The power of the president is limited to persuasion 30 marker
“I sit here all day trying to persuade peopleto do the things they ought to have senseenough to do without my persuadingthem...that‟s all the power s of the presidentamount to”
The Vice President – as presiding officer ofthe Senate, he has a foothold in Congress (All of the last 6 VPs have formerly beenmembers of Congress too). Cabinet officers – these work in their ownpolicy related area Party leaders in Congress – House Speaker,Majority and Minority leaders in both houses,whips, committee chairs
Make phone calls to selected members ofcongress Offer help with legisaltion that benefit‟smembers constituents Offer help with federal/executiveappointments of interest to constituents Invite members to a meeting/photo op atWhite House Go to Capitol Hill to address a selected groupof members Offer to campaign for members of his ownparty

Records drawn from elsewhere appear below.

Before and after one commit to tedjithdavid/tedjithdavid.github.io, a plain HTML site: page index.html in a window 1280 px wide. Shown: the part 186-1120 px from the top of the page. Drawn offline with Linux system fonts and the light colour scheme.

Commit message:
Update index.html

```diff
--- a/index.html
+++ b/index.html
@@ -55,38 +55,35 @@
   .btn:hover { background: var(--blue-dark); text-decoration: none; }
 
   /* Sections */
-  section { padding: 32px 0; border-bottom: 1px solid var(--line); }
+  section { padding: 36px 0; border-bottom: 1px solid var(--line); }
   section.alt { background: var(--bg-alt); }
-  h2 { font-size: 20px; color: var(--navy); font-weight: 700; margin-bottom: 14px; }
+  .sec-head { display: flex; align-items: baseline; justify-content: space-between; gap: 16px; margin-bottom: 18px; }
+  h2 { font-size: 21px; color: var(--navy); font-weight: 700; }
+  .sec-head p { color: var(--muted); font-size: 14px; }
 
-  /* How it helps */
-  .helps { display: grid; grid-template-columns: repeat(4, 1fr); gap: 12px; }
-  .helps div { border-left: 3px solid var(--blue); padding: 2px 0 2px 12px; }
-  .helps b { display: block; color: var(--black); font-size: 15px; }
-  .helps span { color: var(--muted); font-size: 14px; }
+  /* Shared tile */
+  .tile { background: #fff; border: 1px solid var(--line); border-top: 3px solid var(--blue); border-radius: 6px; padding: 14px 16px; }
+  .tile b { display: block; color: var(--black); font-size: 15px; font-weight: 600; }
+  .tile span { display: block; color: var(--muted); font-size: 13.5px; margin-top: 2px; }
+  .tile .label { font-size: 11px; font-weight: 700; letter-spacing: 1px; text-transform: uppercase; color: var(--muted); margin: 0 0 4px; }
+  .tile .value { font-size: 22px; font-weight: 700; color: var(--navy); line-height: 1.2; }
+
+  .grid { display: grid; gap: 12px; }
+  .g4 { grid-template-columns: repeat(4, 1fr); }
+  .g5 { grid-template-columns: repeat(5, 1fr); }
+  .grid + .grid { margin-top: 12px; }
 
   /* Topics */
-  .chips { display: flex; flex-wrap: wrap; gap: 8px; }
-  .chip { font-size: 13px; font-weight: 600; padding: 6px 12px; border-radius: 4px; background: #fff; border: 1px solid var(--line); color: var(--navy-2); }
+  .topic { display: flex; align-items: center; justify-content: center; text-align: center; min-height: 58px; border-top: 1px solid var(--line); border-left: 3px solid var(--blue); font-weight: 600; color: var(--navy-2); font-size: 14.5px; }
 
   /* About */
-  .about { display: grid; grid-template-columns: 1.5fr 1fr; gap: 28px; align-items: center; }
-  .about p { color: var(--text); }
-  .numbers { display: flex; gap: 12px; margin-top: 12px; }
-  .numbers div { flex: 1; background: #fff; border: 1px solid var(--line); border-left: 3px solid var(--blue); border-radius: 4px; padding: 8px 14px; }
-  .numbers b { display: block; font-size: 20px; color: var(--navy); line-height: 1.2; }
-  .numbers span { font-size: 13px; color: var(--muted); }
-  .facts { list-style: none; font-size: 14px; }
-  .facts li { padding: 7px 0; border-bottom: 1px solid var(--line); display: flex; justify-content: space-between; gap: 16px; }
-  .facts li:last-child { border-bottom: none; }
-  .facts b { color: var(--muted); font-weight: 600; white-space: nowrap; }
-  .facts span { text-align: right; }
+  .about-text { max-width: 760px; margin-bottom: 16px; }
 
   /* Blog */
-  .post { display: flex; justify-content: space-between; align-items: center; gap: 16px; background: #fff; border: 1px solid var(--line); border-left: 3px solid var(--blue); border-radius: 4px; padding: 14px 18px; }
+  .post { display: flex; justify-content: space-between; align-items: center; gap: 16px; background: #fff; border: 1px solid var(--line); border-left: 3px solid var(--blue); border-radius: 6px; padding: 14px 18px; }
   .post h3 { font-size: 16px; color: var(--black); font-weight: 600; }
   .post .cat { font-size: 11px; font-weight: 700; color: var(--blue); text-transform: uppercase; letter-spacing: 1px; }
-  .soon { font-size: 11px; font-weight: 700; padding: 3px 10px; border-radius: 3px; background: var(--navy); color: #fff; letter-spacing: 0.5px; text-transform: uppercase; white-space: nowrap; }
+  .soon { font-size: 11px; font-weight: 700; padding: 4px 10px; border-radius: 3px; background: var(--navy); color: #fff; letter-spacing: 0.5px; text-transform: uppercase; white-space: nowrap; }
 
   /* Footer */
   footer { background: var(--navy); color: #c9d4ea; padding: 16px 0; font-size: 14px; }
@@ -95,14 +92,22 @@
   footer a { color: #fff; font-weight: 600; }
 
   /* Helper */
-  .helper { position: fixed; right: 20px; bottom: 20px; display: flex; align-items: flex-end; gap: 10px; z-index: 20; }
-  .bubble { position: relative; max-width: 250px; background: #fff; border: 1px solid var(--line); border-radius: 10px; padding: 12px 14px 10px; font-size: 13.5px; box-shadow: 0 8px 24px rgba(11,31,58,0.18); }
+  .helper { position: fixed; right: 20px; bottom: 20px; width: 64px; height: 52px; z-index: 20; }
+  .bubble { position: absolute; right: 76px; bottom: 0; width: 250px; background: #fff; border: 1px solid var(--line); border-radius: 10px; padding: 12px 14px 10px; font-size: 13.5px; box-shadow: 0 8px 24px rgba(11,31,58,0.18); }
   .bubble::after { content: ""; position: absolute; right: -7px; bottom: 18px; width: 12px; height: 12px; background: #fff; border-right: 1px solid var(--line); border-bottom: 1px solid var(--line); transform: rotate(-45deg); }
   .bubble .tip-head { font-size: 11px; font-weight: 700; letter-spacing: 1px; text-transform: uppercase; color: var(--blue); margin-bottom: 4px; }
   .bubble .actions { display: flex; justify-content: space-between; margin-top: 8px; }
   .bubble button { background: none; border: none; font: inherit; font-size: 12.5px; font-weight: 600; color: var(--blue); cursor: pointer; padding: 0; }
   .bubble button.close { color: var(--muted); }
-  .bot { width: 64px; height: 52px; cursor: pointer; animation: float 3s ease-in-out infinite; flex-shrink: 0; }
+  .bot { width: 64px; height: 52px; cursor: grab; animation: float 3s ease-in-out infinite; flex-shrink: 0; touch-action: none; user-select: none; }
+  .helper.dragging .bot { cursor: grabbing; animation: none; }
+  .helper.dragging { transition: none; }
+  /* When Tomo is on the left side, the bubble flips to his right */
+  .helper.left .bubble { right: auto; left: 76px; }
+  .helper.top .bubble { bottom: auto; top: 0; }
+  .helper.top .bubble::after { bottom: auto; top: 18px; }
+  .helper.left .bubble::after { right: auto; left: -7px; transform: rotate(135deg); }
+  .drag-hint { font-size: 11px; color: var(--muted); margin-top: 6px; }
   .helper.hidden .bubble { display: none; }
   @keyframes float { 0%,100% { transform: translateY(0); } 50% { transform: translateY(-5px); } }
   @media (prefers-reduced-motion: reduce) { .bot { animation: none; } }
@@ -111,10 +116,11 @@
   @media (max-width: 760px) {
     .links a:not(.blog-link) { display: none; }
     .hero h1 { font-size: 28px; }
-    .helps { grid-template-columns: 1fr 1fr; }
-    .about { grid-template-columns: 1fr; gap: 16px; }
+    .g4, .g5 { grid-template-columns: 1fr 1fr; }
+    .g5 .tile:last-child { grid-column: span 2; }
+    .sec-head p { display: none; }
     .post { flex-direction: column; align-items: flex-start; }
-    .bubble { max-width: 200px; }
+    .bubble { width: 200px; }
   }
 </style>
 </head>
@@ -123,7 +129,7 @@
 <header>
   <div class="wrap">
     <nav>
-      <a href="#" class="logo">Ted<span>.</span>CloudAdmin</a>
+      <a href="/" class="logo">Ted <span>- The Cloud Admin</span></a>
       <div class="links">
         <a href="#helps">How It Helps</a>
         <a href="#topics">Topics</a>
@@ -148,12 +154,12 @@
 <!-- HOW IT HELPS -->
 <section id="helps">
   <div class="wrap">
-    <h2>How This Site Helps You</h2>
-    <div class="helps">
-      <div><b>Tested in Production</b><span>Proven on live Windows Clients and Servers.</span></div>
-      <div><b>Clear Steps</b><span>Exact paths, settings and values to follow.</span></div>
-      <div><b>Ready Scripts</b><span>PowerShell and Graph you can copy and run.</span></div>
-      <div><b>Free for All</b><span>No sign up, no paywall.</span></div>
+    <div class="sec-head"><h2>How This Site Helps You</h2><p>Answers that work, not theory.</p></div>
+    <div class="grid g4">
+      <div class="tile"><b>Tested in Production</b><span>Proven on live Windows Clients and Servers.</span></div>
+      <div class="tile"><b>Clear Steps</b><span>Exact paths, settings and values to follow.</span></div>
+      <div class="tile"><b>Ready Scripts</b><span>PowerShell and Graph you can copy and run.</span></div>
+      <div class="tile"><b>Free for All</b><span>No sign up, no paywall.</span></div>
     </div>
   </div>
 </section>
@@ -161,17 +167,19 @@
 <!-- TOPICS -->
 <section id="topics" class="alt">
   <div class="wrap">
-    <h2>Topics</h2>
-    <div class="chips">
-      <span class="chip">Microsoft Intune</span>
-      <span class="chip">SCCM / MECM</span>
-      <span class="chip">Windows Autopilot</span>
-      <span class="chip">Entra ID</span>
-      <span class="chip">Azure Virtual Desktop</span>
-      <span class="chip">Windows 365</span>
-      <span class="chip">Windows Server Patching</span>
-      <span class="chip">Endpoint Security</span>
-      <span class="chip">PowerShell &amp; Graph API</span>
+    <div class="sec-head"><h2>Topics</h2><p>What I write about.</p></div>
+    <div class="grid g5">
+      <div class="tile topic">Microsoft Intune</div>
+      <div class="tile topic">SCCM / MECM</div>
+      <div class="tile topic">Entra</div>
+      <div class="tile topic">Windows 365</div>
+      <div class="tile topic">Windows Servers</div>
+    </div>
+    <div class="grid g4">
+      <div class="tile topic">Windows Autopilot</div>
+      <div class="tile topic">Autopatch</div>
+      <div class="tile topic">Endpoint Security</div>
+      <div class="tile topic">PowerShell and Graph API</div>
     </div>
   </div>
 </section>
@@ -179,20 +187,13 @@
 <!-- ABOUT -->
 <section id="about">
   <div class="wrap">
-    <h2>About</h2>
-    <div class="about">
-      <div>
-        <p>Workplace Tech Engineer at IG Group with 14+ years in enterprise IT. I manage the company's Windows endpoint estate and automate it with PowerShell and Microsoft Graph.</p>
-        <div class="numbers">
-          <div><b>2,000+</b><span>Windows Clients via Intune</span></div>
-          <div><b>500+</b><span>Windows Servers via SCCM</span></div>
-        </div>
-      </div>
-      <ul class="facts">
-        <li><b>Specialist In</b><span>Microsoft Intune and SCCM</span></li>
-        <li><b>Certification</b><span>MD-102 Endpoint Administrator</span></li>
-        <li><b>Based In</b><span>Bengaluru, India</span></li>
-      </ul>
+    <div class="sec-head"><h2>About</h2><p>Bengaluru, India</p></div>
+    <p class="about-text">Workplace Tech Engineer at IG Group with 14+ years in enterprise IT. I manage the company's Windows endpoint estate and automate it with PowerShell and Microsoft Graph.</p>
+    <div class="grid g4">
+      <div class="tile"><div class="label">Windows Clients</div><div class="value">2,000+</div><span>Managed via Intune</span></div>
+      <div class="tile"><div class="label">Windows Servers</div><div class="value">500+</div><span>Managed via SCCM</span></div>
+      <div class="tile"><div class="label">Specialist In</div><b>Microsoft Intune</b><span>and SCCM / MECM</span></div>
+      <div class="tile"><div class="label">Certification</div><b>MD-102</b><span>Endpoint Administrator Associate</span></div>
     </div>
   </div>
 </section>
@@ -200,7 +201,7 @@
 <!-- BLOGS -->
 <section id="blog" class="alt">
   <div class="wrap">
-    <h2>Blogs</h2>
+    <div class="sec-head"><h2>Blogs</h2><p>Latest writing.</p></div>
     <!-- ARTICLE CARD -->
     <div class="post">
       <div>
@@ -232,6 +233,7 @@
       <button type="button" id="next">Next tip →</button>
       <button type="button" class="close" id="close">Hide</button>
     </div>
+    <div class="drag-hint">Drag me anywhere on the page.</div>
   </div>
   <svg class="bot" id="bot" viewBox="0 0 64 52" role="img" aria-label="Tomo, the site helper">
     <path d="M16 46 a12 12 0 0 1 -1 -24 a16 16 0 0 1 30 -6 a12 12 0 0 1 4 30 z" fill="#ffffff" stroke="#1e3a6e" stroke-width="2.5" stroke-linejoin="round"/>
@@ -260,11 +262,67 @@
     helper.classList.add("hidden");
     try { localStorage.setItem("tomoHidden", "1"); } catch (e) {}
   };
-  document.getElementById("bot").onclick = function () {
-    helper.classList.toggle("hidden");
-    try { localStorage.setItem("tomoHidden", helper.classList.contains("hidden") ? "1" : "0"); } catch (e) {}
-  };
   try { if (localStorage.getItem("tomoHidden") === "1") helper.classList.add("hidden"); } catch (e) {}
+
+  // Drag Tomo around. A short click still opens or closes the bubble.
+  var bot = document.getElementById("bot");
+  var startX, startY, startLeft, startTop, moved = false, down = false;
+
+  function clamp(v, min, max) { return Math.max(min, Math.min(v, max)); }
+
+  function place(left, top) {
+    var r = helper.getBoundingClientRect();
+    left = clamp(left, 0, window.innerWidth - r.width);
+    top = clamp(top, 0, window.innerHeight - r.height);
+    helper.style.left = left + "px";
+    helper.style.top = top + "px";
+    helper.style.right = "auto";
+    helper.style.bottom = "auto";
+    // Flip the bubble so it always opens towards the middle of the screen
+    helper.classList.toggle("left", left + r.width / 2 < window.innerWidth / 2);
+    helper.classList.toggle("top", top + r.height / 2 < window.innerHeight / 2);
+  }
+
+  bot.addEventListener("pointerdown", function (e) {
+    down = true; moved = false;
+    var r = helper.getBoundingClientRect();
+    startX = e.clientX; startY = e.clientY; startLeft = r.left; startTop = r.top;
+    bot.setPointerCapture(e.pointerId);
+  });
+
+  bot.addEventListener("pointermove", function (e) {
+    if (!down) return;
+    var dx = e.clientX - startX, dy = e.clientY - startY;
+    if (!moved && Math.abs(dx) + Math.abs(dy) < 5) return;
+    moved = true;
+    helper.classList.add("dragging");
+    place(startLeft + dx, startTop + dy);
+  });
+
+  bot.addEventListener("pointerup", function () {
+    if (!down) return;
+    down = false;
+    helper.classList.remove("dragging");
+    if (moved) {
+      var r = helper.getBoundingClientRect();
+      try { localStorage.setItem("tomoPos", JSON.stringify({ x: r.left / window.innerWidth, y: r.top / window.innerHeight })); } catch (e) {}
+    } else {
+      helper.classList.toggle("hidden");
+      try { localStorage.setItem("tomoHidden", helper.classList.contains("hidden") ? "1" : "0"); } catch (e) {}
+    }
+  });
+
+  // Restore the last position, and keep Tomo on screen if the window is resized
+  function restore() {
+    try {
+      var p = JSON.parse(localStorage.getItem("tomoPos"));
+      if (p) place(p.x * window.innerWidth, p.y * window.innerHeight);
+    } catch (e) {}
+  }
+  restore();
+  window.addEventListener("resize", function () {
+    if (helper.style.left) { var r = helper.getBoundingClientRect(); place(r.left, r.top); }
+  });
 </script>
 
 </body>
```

President can go on national television to aappeal directly to the people. This is what President Johnson called„putting Congress‟s feet to the fire‟- CivilRights Act 1964

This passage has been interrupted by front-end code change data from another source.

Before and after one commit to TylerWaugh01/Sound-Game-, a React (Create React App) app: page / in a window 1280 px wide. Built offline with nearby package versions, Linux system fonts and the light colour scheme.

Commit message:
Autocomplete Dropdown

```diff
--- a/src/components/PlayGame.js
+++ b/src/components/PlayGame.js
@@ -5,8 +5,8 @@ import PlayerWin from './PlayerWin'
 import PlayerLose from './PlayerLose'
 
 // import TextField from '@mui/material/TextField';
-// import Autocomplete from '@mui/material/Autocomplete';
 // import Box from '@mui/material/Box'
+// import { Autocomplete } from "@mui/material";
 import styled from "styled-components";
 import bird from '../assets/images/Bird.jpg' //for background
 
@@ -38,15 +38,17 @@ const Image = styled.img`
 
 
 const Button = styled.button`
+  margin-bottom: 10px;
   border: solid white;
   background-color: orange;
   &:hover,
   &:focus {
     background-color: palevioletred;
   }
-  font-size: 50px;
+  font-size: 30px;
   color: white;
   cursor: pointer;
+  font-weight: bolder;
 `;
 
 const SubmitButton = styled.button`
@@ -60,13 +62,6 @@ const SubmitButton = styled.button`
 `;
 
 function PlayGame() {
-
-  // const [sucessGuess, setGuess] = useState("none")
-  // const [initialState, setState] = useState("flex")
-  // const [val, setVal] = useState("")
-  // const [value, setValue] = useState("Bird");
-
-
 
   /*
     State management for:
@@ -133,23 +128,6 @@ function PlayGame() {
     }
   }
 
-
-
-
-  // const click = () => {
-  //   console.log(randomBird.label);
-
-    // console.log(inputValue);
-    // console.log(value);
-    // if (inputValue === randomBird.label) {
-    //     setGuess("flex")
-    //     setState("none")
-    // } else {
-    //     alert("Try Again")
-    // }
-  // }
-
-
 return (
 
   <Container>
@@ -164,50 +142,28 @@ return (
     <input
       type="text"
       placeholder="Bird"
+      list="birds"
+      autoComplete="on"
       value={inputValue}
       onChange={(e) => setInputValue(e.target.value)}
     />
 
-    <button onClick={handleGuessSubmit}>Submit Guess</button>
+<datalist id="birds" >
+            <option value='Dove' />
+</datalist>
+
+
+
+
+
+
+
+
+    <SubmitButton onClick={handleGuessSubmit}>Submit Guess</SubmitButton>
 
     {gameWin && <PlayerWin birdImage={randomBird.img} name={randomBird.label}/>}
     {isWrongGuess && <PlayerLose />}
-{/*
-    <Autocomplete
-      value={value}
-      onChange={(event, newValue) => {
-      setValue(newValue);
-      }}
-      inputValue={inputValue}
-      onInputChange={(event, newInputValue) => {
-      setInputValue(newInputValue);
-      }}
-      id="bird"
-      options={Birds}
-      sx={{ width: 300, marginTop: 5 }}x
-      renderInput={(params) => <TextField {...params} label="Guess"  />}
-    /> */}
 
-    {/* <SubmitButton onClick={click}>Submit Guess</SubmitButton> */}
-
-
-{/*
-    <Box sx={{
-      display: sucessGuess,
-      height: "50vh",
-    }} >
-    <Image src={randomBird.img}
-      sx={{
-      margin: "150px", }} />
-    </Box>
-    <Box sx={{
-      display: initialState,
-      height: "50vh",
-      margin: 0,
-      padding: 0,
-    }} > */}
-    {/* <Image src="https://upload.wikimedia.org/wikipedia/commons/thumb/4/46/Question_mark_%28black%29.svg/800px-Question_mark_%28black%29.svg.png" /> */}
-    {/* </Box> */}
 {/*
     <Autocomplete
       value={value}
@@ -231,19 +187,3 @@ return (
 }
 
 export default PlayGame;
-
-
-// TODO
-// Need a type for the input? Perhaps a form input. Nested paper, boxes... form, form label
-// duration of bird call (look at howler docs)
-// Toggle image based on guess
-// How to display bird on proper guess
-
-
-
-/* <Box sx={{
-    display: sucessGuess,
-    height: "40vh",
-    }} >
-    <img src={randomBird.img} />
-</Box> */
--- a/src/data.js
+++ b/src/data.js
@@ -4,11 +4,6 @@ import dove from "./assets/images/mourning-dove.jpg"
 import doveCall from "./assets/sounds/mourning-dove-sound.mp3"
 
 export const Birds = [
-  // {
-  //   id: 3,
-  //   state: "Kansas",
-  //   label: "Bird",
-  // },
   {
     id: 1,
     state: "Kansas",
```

The President is dependent on Congress for alllegislation and money Powerful committee chairs, Speaker of the House canthwart a President‟s agenda if it conflicts with theirwon Separation of powers means congressmen have theirown mandate , and their willingness to support thepresident is more conditional than in a parliamentarysystem...”will it aid my own re-election?”. Even a Congress controlled by his own party mayignore – e.g. The Bush second term - or defeat – e.g.the Clinton health care reforms – the president‟sagenda Consequently the president needs to persuademembers of Congress that support for him is in theirinterests
Mandate of the President may be such – e.g.President Johnson in 1964 – that the president doesnot need to persuade Congress to adopt his agenda(Great Society) Ability of the President to circumvent Congressthrough executive orders, executive agreements andrecess appointments (Clinton made a recessappointment of Bill Lann Lee as Assistant AttorneyGeneral for civil rights, when it became clear thatLees strong support of affirmative action would leadto Senate opposition). Use of signing statements to implement legislation asthe president directs, sometimes in directcontravention of Congress‟ expressed intent If the persuasion fails, the president can vetolegislation In several aspects of foreign policy, the presidencycan act unilaterally (Nixon – Cambodia)

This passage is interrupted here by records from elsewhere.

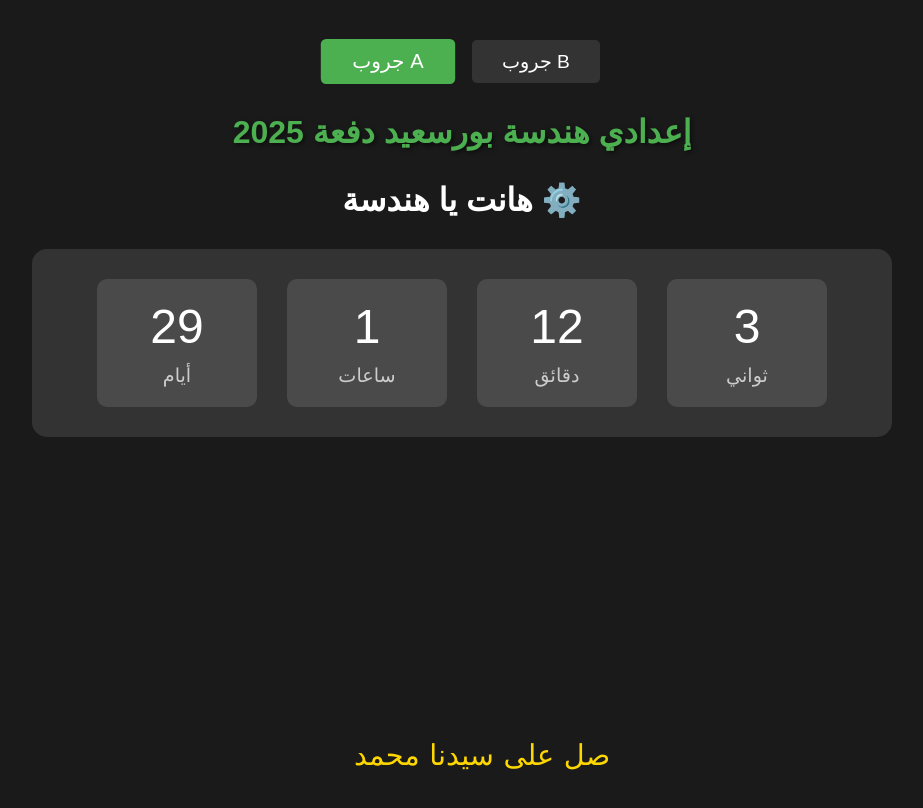
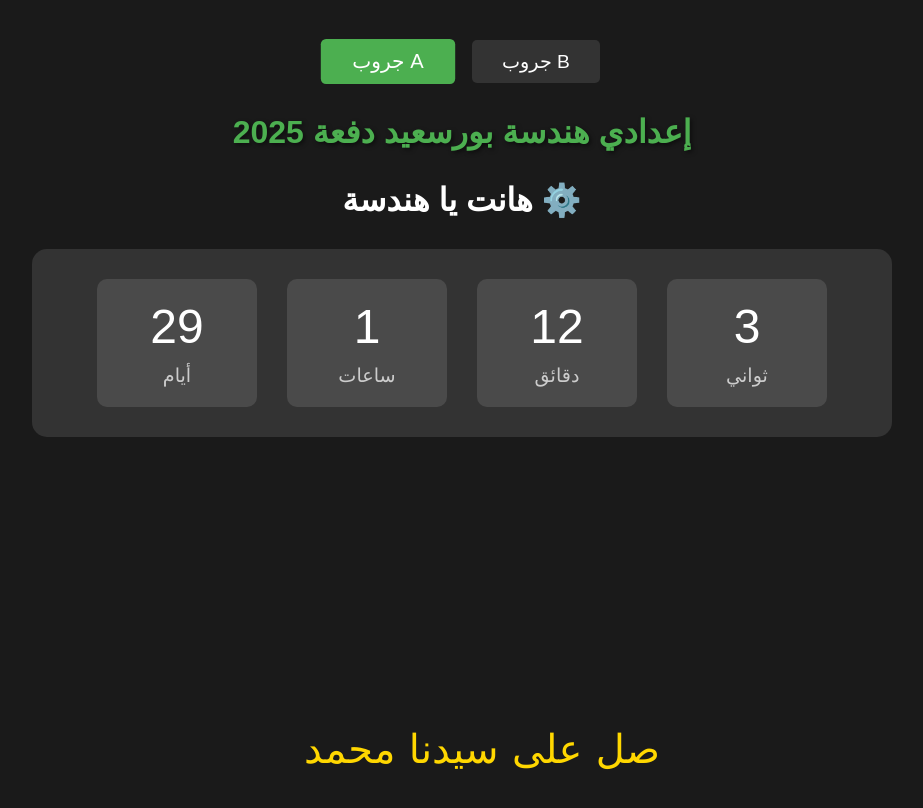
Before and after one commit to YaSSeN-ElGendy/Countdown, a plain HTML site: page index.html in a window 1280 px wide. Shown: the whole page, without its empty margins (178-1101 px from the left). Drawn offline with Linux system fonts and the light colour scheme.

Commit message:
Add files via upload

```diff
--- a/index.html
+++ b/index.html
@@ -87,7 +87,7 @@
 
         .prophet-message {
             font-family: 'Arial Black', sans-serif;
-            font-size: 1.8em;
+            font-size: 2.5em;
             color: #FFD700;
             position: fixed;
             bottom: 20px;
```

However! Congress CAN override apresidents veto...even if it is controlled bythe same party! 2 of Carter‟s vetoes were overriden by aDemocrat controlled Congress. In 1980Congress passed a bill repealing a $4.62 oilimport fee. Later that year Congress also overrode hisveto of a Veteran‟s healthcare bill.